Using the clues this photo revealed (this is so exciting!) and poking around on the Internet, I have deduced that Ursula most likely lived in or near Los Angeles at the time this photo was taken, sometime in 1911 or later.

Ursula as Russian Dancer

Ursula at age 11 the day she performed a Russian dance at the Hotel Virginia in Long Beach, CA

This picture shows Ursula in costume for a Russian dance she performed that day at Hotel Virginia in the burgeoning seaside resort community of Long Beach, California, about 25 miles south of LA. You can still see the foundation of this grand hotel at Ocean Blvd. and Chestnut Ave. It had marble columns, a curved staircase, decorative oriental rugs and mahogany European furniture. Hotel Virginia became too expensive to operate during the depression era and closed in 1932. It was demolished in 1933, the year of the Long Beach earthquake (I’m not sure if the two events were related).

You can read about the construction and history of Hotel Virginia (including its inauspicious beginnings) in a fascinating passage about Long Beach’s tourism, recreation and leisure, circa 1885-1967, on page 56 of a historical statement published in 2009 by the city. (That’s where I found this color image of the hotel.) It’s amazing what you can learn from the interwebs in the comfort of your own home!

Hotel Virginia

Hotel Virginia

I have discovered a lot about the other morsels of information offered up in the inscription, but, speaking of morsels, I’m really hungry and need to eat dinner, so I’ll tell you more this weekend!


Who Was Ursula Cheshire?


The Leiper’s Fork yard sale was held near historic downtown Leiper’s Fork, Tennessee

This past Saturday, my husband and I went to the Leiper’s Fork yard sale. Dozens of dealers—including regular folks, collectors and, ostensibly, Mike Wolfe of “American Pickers” and Antique Archeology fame (I didn’t see him, but other people were staffing his booth)—were selling their trash and treasures in Marty and Bruce Hunt’s humongous front yard just on the edge of town.


The antique album featuring Ursula Cheshire and her family measures about 8 1/2″ x 11″ x 4″

Among the sellers that sunny October day was Yeoman’s in the Fork, “a rare book & document gallery.” As I was sifting through a pile of old, forgotten photos at their table, the woman standing next to me picked up a worn, maroon, velvet-covered book about four inches thick and decorated with metal scroll and flowers and the word, “Album” on the front cover.

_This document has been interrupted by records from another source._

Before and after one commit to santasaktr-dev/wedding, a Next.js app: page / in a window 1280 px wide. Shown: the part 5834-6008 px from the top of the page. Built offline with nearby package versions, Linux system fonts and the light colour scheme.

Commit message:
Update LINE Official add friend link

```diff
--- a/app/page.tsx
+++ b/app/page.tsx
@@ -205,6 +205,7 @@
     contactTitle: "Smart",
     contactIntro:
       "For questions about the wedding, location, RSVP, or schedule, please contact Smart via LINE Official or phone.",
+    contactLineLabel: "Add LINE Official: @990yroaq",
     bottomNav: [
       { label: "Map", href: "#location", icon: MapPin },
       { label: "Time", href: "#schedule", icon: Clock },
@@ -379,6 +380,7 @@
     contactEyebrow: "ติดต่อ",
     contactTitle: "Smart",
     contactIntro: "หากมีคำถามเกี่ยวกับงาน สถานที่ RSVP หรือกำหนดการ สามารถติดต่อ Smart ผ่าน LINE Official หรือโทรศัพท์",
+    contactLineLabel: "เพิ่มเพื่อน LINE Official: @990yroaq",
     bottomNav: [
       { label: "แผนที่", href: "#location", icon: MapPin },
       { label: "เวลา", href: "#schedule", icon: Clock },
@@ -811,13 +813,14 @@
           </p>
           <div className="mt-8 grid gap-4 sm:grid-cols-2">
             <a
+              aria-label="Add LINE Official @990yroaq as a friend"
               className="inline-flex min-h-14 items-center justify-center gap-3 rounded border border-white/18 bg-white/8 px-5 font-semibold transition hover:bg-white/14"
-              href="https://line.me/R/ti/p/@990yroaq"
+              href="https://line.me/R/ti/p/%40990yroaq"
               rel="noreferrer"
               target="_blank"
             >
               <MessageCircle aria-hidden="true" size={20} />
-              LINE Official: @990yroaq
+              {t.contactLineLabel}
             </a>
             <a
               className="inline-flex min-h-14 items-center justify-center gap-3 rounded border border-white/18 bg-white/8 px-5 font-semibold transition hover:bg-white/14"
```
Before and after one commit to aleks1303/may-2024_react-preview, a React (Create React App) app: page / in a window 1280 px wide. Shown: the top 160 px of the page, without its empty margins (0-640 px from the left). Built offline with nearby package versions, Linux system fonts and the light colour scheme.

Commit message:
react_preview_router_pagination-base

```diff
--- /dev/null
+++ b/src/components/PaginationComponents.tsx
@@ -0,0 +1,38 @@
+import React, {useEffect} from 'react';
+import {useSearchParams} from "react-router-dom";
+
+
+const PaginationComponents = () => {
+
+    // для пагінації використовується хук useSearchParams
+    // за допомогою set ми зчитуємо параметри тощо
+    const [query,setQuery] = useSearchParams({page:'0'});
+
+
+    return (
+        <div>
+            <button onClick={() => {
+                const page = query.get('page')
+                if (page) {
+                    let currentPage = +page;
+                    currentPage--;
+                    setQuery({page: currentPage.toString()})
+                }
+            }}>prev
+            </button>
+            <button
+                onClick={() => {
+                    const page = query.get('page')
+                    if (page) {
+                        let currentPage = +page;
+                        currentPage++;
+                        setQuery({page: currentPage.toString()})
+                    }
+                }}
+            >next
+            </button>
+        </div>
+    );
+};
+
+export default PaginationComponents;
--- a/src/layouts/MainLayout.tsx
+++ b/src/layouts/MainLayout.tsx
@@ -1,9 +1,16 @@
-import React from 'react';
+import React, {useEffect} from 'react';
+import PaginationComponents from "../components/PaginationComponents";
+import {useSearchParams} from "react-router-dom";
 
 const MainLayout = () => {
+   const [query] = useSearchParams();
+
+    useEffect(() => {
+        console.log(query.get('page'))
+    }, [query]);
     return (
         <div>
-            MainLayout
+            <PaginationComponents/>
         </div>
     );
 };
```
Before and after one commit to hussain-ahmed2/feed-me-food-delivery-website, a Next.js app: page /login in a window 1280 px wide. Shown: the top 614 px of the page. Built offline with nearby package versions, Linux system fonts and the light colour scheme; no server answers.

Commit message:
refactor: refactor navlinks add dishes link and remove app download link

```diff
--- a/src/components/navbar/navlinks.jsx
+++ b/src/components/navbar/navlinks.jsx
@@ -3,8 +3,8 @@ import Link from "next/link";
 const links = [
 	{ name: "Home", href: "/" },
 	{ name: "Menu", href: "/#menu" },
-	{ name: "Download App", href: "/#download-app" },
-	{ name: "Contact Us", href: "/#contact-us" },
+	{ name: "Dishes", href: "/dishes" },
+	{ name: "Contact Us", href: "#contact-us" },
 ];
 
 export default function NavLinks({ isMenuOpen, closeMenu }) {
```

The vendor walked over and explained that he’d recently bought the album at an estate sale. Full of old black and white photos, letters and aged newspaper clippings, it centered around Ursula Cheshire, he said, a dancer who was born in the early 1900s and died too young at age 45. Peeking over the woman’s shoulder as she perused the album, I spied a photo of a pretty teenaged girl in costume, posing dramatically on one knee with her head tipped back. It intrigued me and I hoped the woman would gently set the book back down and move along. I was itching to look at it.

Eventually, after peering at the pages and looking at the price tag one last time, she sighed and gave up possession of the book. My turn.

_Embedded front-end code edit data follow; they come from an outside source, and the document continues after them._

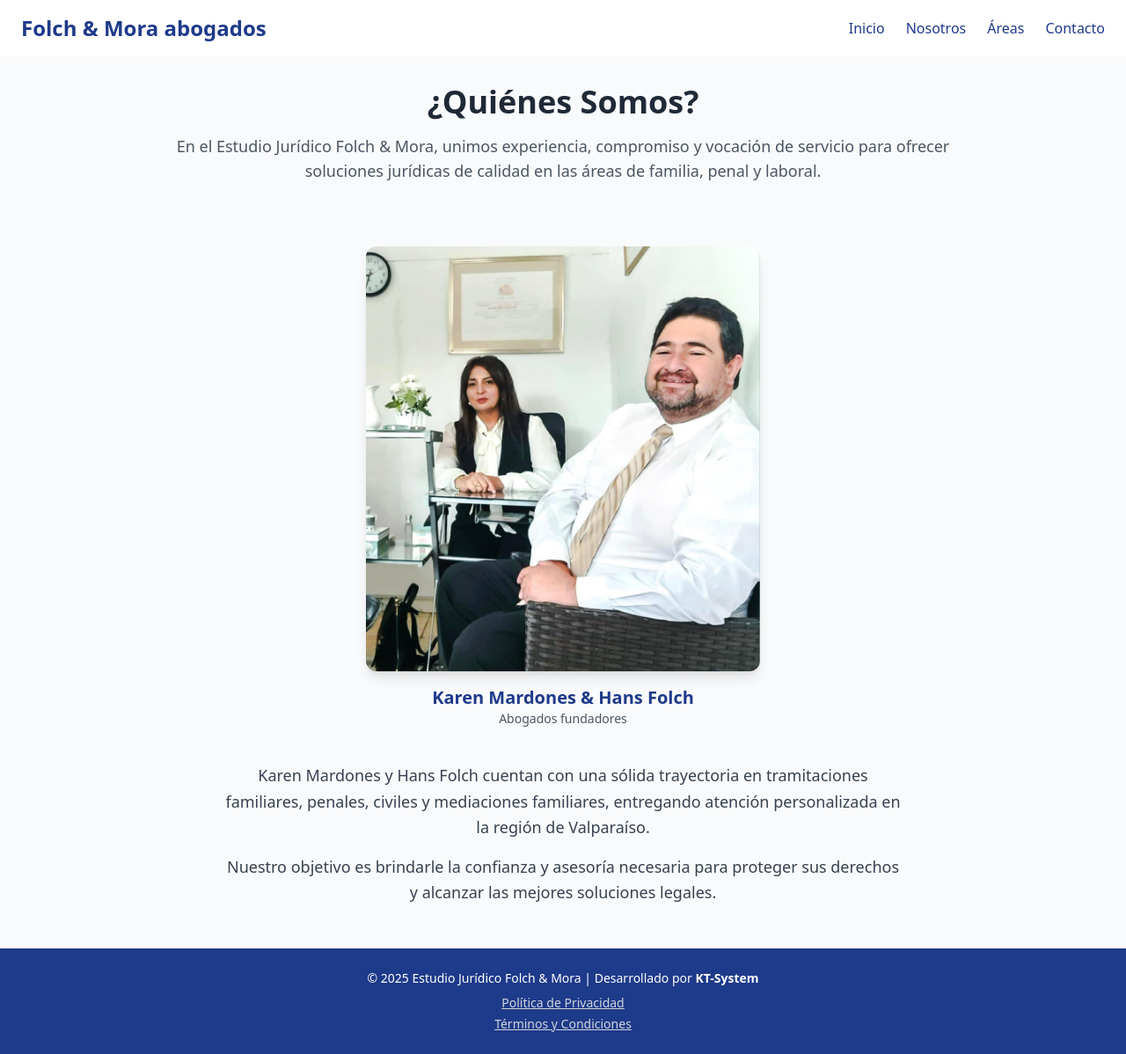
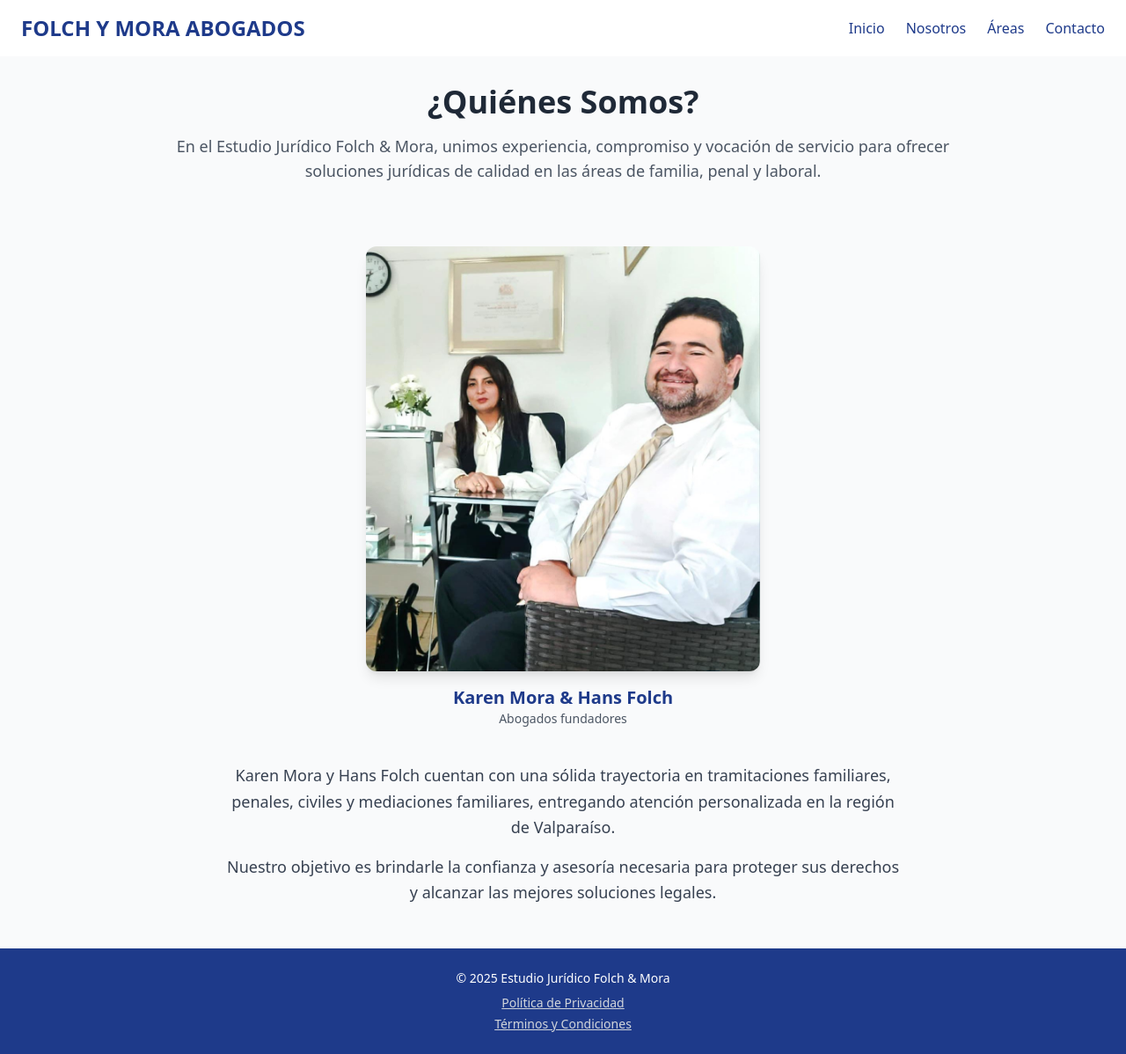
Before and after one commit to J4Kv/folio-folchymora, a React (Vite) app: page /about in a window 1280 px wide. Shown: the whole page at 88% size. Built offline with nearby package versions, Linux system fonts and the light colour scheme.

Commit message:
Forzar redeploy con últimos ajustes

```diff
--- a/src/components/Footer.jsx
+++ b/src/components/Footer.jsx
@@ -2,8 +2,8 @@ function Footer() {
     return (
       <footer className="bg-blue-900 text-white text-center text-sm py-6 px-4">
         <p className="mb-2">
-          © {new Date().getFullYear()} Estudio Jurídico Folch & Mora | Desarrollado por{" "}
-          <span className="font-semibold">KT-System</span>
+          © {new Date().getFullYear()} Estudio Jurídico Folch & Mora {" "}
+          <span className="font-semibold"></span>
         </p>
         <a
           href="/privacidad"
--- a/src/components/Header.jsx
+++ b/src/components/Header.jsx
@@ -6,7 +6,7 @@ function Header() {
       <div className="container mx-auto flex justify-between items-center py-4 px-6">
         {/* Logo y Nombre del Estudio */}
         <div className="text-2xl font-bold text-blue-900">
-          Folch & Mora abogados
+          FOLCH Y MORA ABOGADOS
         </div>
 
         {/* Menú de navegación */}
--- a/src/pages/About.jsx
+++ b/src/pages/About.jsx
@@ -16,7 +16,7 @@ function About() {
             className="rounded-xl shadow-lg w-full max-w-md object-cover"
           />
           <div className="mt-4 text-center">
-            <h2 className="text-xl font-semibold text-blue-900">Karen Mardones & Hans Folch</h2>
+            <h2 className="text-xl font-semibold text-blue-900">Karen Mora & Hans Folch</h2>
             <p className="text-gray-600 text-sm">Abogados fundadores</p>
           </div>
         </div>
@@ -24,7 +24,7 @@ function About() {
         {/* Descripción conjunta con mejoras */}
         <div className="max-w-3xl text-center text-gray-700 mt-4">
           <p className="text-lg mb-4 leading-relaxed">
-            Karen Mardones y Hans Folch cuentan con una sólida trayectoria en tramitaciones familiares, penales, civiles y mediaciones familiares, entregando atención personalizada en la región de Valparaíso.
+            Karen Mora y Hans Folch cuentan con una sólida trayectoria en tramitaciones familiares, penales, civiles y mediaciones familiares, entregando atención personalizada en la región de Valparaíso.
           </p>
           <p className="text-lg mb-4 leading-relaxed">
             Nuestro objetivo es brindarle la confianza y asesoría necesaria para proteger sus derechos y alcanzar las mejores soluciones legales.
```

Ursula in Nero Retouched copy

This is the photo I saw while sneaking a peek over the woman’s shoulder at the yard sale booth

I looked at the first few photos and clippings—enough to feel the album contained a story I wanted to discover. But, ooh, at $150 it was a bit pricey for me. Should I buy it or not? I felt I was on the verge of a mysterious and exciting adventure. “Would you take $100 for it?” I asked the man. A pause. “I could do $125,” he responded.


I brought the album home, but haven’t looked through it yet. I want to discover its contents slowly and piece together the story it weaves. I have a million questions. Who was Ursula Cheshire? Where did she grow up? Did she dance professionally, or just as a school girl? Did she have siblings? Did she ever marry or have children? What caused her death at age 45? Whom had the album belonged to? Will it offer enough clues to reveal a coherent narrative? Will I be able to research information to fill in some blanks? Are any of her relatives still alive, and do they know more intimate details of her life? Once I open the book, where will the pages lead me?

I can’t wait to find out, and I thought it might be fun to share my experiences—discoveries, insights, road blocks, surprises—and bits of the album as I attempt to unlock its mysteries. Hence, the Mystery Dancer blog is born. I hope you’ll join me for the journey.